*DIRECTIONS FOR THIS TASK*.
This exercise calls for the listing to be set down exactly.

*SUPPLIED ENTRIES*.
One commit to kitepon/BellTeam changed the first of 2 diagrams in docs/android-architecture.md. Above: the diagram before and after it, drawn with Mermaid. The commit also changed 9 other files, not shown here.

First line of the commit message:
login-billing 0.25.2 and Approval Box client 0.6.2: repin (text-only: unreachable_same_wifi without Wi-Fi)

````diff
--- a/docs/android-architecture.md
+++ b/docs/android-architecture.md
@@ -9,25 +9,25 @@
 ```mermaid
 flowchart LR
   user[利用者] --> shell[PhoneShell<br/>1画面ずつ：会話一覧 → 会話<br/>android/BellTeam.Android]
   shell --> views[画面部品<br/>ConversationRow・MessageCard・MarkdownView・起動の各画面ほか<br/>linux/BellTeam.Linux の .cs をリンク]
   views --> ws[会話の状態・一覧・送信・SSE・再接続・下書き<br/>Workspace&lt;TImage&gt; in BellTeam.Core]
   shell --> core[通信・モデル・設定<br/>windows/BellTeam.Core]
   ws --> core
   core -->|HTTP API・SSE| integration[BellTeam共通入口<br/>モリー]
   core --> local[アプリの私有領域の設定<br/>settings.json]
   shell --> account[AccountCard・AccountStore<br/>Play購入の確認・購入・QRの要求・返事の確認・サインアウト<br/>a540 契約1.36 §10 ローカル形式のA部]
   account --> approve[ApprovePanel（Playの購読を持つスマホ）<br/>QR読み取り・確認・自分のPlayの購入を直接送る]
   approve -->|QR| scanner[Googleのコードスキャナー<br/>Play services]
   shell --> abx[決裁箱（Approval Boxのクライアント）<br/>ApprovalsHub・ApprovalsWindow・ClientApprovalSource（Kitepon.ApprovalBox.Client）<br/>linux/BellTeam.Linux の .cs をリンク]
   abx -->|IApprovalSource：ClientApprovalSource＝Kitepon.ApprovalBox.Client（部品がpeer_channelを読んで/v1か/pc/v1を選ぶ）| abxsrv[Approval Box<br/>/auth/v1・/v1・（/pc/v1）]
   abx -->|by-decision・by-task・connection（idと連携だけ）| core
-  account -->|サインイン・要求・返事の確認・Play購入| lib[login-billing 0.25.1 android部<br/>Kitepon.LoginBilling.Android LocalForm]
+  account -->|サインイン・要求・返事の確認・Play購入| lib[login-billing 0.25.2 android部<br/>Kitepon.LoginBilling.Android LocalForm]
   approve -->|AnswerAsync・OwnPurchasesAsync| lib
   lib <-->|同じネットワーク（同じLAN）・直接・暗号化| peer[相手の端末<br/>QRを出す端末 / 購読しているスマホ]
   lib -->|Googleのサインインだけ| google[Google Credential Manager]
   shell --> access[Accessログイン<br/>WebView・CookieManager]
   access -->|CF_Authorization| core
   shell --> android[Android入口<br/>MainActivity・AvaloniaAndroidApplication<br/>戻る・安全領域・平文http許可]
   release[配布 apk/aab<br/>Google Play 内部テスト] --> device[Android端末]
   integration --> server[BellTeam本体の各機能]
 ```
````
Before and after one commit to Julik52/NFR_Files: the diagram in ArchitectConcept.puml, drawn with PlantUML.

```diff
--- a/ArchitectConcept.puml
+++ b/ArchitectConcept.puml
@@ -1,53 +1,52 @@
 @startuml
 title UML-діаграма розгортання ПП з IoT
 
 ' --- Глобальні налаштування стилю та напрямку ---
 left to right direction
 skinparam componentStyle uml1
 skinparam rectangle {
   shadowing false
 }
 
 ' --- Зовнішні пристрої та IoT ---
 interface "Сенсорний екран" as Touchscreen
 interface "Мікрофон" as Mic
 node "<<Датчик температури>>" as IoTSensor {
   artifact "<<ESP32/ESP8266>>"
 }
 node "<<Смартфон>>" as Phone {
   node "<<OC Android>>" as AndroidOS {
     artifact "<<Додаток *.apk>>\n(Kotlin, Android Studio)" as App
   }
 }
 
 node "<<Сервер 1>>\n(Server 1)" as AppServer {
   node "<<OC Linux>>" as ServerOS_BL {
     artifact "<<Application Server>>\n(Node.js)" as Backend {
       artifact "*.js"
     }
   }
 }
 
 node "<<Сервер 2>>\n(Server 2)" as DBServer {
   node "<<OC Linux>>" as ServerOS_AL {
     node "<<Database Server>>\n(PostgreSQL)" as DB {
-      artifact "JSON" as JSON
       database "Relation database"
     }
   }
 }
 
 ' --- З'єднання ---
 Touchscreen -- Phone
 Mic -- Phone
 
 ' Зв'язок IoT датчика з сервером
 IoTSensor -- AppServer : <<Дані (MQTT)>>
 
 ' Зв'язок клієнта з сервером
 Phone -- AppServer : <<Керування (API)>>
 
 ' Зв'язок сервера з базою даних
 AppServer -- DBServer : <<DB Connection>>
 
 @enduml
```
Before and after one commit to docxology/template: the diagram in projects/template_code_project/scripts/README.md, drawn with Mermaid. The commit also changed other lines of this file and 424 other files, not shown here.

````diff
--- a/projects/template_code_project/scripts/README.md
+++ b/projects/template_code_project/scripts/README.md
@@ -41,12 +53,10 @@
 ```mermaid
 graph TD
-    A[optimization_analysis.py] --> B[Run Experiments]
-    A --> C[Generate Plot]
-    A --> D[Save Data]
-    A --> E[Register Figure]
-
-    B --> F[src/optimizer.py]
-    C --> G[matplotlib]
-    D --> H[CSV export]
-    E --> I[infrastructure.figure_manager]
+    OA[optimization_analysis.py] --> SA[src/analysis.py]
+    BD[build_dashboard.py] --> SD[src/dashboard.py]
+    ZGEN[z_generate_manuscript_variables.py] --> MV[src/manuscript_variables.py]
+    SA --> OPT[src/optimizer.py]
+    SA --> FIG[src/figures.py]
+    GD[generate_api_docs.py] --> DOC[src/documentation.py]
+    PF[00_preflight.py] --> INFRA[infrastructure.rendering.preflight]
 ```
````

*RESULT OF THE EXERCISE*.
One commit to kitepon/BellTeam changed the first of 2 diagrams in docs/android-architecture.md. Above: the diagram before and after it, drawn with Mermaid. The commit also changed 9 other files, not shown here.

First line of the commit message:
login-billing 0.25.2 and Approval Box client 0.6.2: repin (text-only: unreachable_same_wifi without Wi-Fi)

````diff
--- a/docs/android-architecture.md
+++ b/docs/android-architecture.md
@@ -9,25 +9,25 @@
 ```mermaid
 flowchart LR
   user[利用者] --> shell[PhoneShell<br/>1画面ずつ：会話一覧 → 会話<br/>android/BellTeam.Android]
   shell --> views[画面部品<br/>ConversationRow・MessageCard・MarkdownView・起動の各画面ほか<br/>linux/BellTeam.Linux の .cs をリンク]
   views --> ws[会話の状態・一覧・送信・SSE・再接続・下書き<br/>Workspace&lt;TImage&gt; in BellTeam.Core]
   shell --> core[通信・モデル・設定<br/>windows/BellTeam.Core]
   ws --> core
   core -->|HTTP API・SSE| integration[BellTeam共通入口<br/>モリー]
   core --> local[アプリの私有領域の設定<br/>settings.json]
   shell --> account[AccountCard・AccountStore<br/>Play購入の確認・購入・QRの要求・返事の確認・サインアウト<br/>a540 契約1.36 §10 ローカル形式のA部]
   account --> approve[ApprovePanel（Playの購読を持つスマホ）<br/>QR読み取り・確認・自分のPlayの購入を直接送る]
   approve -->|QR| scanner[Googleのコードスキャナー<br/>Play services]
   shell --> abx[決裁箱（Approval Boxのクライアント）<br/>ApprovalsHub・ApprovalsWindow・ClientApprovalSource（Kitepon.ApprovalBox.Client）<br/>linux/BellTeam.Linux の .cs をリンク]
   abx -->|IApprovalSource：ClientApprovalSource＝Kitepon.ApprovalBox.Client（部品がpeer_channelを読んで/v1か/pc/v1を選ぶ）| abxsrv[Approval Box<br/>/auth/v1・/v1・（/pc/v1）]
   abx -->|by-decision・by-task・connection（idと連携だけ）| core
-  account -->|サインイン・要求・返事の確認・Play購入| lib[login-billing 0.25.1 android部<br/>Kitepon.LoginBilling.Android LocalForm]
+  account -->|サインイン・要求・返事の確認・Play購入| lib[login-billing 0.25.2 android部<br/>Kitepon.LoginBilling.Android LocalForm]
   approve -->|AnswerAsync・OwnPurchasesAsync| lib
   lib <-->|同じネットワーク（同じLAN）・直接・暗号化| peer[相手の端末<br/>QRを出す端末 / 購読しているスマホ]
   lib -->|Googleのサインインだけ| google[Google Credential Manager]
   shell --> access[Accessログイン<br/>WebView・CookieManager]
   access -->|CF_Authorization| core
   shell --> android[Android入口<br/>MainActivity・AvaloniaAndroidApplication<br/>戻る・安全領域・平文http許可]
   release[配布 apk/aab<br/>Google Play 内部テスト] --> device[Android端末]
   integration --> server[BellTeam本体の各機能]
 ```
````
Before and after one commit to Julik52/NFR_Files: the diagram in ArchitectConcept.puml, drawn with PlantUML.

```diff
--- a/ArchitectConcept.puml
+++ b/ArchitectConcept.puml
@@ -1,53 +1,52 @@
 @startuml
 title UML-діаграма розгортання ПП з IoT
 
 ' --- Глобальні налаштування стилю та напрямку ---
 left to right direction
 skinparam componentStyle uml1
 skinparam rectangle {
   shadowing false
 }
 
 ' --- Зовнішні пристрої та IoT ---
 interface "Сенсорний екран" as Touchscreen
 interface "Мікрофон" as Mic
 node "<<Датчик температури>>" as IoTSensor {
   artifact "<<ESP32/ESP8266>>"
 }
 node "<<Смартфон>>" as Phone {
   node "<<OC Android>>" as AndroidOS {
     artifact "<<Додаток *.apk>>\n(Kotlin, Android Studio)" as App
   }
 }
 
 node "<<Сервер 1>>\n(Server 1)" as AppServer {
   node "<<OC Linux>>" as ServerOS_BL {
     artifact "<<Application Server>>\n(Node.js)" as Backend {
       artifact "*.js"
     }
   }
 }
 
 node "<<Сервер 2>>\n(Server 2)" as DBServer {
   node "<<OC Linux>>" as ServerOS_AL {
     node "<<Database Server>>\n(PostgreSQL)" as DB {
-      artifact "JSON" as JSON
       database "Relation database"
     }
   }
 }
 
 ' --- З'єднання ---
 Touchscreen -- Phone
 Mic -- Phone
 
 ' Зв'язок IoT датчика з сервером
 IoTSensor -- AppServer : <<Дані (MQTT)>>
 
 ' Зв'язок клієнта з сервером
 Phone -- AppServer : <<Керування (API)>>
 
 ' Зв'язок сервера з базою даних
 AppServer -- DBServer : <<DB Connection>>
 
 @enduml
```
Before and after one commit to docxology/template: the diagram in projects/template_code_project/scripts/README.md, drawn with Mermaid. The commit also changed other lines of this file and 424 other files, not shown here.

````diff
--- a/projects/template_code_project/scripts/README.md
+++ b/projects/template_code_project/scripts/README.md
@@ -41,12 +53,10 @@
 ```mermaid
 graph TD
-    A[optimization_analysis.py] --> B[Run Experiments]
-    A --> C[Generate Plot]
-    A --> D[Save Data]
-    A --> E[Register Figure]
-
-    B --> F[src/optimizer.py]
-    C --> G[matplotlib]
-    D --> H[CSV export]
-    E --> I[infrastructure.figure_manager]
+    OA[optimization_analysis.py] --> SA[src/analysis.py]
+    BD[build_dashboard.py] --> SD[src/dashboard.py]
+    ZGEN[z_generate_manuscript_variables.py] --> MV[src/manuscript_variables.py]
+    SA --> OPT[src/optimizer.py]
+    SA --> FIG[src/figures.py]
+    GD[generate_api_docs.py] --> DOC[src/documentation.py]
+    PF[00_preflight.py] --> INFRA[infrastructure.rendering.preflight]
 ```
````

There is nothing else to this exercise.